The lieutenant thinks that Coriolanus’ popularity is witchcraft, possibly because the Roman is not well spoken, but also because he has slayed so many Volscians. Aufidius is practical, and he knows that he has to wait to compete with Coriolanus until they have captured the city. He at once acknowledges Coriolanus’ firm nobility and accuses him of being slightly prideful, suggesting that there might be some truth both Coriolanus’ claim to honor and the tributes’ claim that he fights for pride.
The Volscian Lieutenant thinks it would have been in Aufidius’s better interest not to join with Coriolanus and to attack Rome on his own, or else to leave the battle entirely up to Coriolanus. Aufidius sees what the lieutenant means, but he assures him that though Coriolanus seems to be fully committed to the Volscian cause, and though he “fights dragonlike” and is extremely successful in battle, Aufidius can still accuse Coriolanus, and he plans a bloody reckoning.
Again Coriolanus is characterized as a dragon, a powerful, solitary creature. Since Aufidius has failed in hand to hand combat so many times, he is now using subtle (political) tactics to defeat Coriolanus.
The Volscian Lieutenant asks Aufidius if he thinks Coriolanus will capture Rome, and Aufidius responds that everyone yields to Coriolanus. He has the nobility of Rome on his side, the tribunes cannot fight, and the people will most likely repeal Coriolanus’s banishment just as swiftly as they enacted it. Aufidius thinks Coriolanus will take Rome “by sovereignty of nature.”
Aufidius also recognizes how fickle the Roman people are. His comment that Coriolanus will take Rome “by sovereignty of nature” suggests an elitism akin to that of Coriolanus, where the higher classes are simply given control by the natural order of things.
Aufidius continues: Coriolanus was a noble servant, but could not hold on to his honors either due to pride, poor judgment, or his constant, unchanging nature. For a little of each of these reasons he was feared, hated, and eventually banished. But Coriolanus is noble enough to prevent people from talking about his faults, and the interpretation of one’s virtues is up to one’s contemporaries. There is no greater memorial for power, Aufidius says, than a public platform. When Coriolanus wins Rome, Aufidius plans to win against him shortly after.

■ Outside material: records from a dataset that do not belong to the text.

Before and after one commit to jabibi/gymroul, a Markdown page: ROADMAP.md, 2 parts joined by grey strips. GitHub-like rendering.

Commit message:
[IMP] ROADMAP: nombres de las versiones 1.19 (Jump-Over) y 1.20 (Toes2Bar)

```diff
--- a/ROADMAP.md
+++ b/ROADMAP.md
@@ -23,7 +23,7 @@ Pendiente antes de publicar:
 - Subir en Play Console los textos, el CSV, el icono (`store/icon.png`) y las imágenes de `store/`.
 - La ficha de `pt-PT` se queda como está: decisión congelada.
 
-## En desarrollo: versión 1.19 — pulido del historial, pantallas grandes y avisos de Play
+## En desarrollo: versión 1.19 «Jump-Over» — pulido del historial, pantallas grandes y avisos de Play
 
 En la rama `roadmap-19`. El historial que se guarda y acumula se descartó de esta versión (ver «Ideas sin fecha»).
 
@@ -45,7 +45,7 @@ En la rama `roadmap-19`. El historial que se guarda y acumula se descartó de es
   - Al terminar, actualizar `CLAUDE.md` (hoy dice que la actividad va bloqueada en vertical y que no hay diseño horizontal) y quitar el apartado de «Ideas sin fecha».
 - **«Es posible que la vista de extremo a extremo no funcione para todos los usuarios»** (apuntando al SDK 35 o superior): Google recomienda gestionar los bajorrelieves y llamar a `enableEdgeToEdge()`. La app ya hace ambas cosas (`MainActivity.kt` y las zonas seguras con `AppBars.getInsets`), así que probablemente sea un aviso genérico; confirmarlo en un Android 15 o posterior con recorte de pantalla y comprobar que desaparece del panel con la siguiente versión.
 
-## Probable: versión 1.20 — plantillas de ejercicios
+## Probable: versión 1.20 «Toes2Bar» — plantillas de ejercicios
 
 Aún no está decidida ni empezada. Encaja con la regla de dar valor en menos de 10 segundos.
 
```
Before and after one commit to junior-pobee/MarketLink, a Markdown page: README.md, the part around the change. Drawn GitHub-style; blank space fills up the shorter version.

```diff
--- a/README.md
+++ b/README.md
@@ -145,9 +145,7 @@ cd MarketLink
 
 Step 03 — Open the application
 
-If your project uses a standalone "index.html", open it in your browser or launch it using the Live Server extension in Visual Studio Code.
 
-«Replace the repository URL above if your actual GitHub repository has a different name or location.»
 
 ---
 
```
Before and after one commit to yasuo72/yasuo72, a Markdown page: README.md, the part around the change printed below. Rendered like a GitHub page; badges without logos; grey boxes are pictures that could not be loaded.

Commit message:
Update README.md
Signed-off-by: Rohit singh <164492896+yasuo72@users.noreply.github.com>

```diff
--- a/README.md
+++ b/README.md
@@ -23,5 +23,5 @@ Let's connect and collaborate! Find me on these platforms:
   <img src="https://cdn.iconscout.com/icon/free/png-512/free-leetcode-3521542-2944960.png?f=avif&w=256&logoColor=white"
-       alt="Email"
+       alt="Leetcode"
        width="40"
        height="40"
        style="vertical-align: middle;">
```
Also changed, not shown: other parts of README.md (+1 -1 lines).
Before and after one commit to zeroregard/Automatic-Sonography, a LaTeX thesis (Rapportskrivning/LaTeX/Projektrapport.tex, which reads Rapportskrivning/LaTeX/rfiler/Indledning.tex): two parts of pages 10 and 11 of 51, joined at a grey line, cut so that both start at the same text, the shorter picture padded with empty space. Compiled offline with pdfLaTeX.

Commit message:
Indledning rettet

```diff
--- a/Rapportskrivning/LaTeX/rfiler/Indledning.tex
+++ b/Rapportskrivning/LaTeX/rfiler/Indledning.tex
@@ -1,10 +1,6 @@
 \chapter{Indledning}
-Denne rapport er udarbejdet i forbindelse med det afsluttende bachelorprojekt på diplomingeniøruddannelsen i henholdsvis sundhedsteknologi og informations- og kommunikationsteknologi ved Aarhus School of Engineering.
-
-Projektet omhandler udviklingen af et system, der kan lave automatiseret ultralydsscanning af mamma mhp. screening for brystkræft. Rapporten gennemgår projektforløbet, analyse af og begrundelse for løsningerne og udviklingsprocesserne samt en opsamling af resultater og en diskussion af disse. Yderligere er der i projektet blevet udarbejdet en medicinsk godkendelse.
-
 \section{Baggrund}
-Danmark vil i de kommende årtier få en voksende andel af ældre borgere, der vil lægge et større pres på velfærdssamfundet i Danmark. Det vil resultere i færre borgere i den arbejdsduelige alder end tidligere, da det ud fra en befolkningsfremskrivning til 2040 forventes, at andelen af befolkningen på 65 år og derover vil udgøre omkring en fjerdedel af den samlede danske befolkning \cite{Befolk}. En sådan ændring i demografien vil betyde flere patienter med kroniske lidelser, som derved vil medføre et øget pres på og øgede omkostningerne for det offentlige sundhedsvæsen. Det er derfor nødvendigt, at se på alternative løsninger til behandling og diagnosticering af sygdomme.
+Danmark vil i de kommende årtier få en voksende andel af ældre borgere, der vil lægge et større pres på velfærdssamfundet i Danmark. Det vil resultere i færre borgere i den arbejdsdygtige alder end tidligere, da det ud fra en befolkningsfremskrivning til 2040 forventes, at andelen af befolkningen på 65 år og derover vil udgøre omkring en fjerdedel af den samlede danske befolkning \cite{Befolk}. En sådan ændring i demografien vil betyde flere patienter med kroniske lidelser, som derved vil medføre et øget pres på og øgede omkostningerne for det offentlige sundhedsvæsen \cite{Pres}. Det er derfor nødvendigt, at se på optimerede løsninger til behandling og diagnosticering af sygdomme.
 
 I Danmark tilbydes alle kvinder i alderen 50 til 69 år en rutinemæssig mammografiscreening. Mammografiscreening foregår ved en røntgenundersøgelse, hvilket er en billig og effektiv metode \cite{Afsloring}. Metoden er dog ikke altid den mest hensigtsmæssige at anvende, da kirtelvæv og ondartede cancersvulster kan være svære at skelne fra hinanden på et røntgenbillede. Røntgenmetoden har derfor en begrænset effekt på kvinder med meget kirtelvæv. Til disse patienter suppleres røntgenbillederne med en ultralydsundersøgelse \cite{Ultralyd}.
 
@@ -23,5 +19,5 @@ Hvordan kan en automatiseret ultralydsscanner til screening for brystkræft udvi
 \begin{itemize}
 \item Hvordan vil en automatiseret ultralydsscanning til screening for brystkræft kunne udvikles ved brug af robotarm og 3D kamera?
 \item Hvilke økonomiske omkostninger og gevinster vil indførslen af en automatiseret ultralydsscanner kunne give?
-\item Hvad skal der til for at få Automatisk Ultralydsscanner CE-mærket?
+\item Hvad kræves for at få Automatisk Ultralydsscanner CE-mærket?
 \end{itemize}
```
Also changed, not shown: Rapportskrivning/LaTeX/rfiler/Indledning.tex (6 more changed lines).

Aufidius is slightly outmatched on the battlefield by Coriolanus, but he greatly overmatches his Roman rival in the political sphere. He’s able to perfectly recapitulate why Coriolanus was banished, but he also recognizes the value of nobility. And while Coriolanus believes the battlefield is the end-all, be-all of power, Aufidius believes that a public (political) platform is where true power lies.